- We’ve realised we can travel less, work remotely, think differently and thrive digitally. We’ve found new ways to be productive and to share our lives and share in the lives of others.
- I miss seeing my friends.
- There are moments where it seems you have been sat at the kitchen table juggling work, family and endless Zoom calls for an eternity and the urge to escape is overwhelming.
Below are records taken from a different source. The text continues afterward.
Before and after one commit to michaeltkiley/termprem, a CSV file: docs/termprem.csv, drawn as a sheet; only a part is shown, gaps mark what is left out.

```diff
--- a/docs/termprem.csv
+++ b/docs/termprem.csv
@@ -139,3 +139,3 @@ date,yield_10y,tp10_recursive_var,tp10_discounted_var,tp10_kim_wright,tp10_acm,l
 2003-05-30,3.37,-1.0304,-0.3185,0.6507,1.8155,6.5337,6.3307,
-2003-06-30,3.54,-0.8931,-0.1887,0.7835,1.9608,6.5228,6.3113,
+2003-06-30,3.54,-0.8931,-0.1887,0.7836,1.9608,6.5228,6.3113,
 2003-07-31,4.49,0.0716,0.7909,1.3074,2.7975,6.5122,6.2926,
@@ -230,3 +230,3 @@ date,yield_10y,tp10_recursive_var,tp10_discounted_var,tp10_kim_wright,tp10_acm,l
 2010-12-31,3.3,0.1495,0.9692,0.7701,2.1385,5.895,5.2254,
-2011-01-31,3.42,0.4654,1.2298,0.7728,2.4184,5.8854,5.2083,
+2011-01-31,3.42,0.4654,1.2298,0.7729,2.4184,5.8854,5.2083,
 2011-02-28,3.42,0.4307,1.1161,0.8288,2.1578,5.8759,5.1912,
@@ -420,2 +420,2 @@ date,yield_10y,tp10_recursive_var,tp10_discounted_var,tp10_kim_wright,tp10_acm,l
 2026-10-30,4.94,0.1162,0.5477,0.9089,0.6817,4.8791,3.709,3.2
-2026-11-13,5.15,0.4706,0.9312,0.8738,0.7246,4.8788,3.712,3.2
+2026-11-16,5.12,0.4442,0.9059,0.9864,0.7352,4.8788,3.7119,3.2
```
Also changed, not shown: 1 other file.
In those moments see points 9 and 10 and 14.
Read the full article here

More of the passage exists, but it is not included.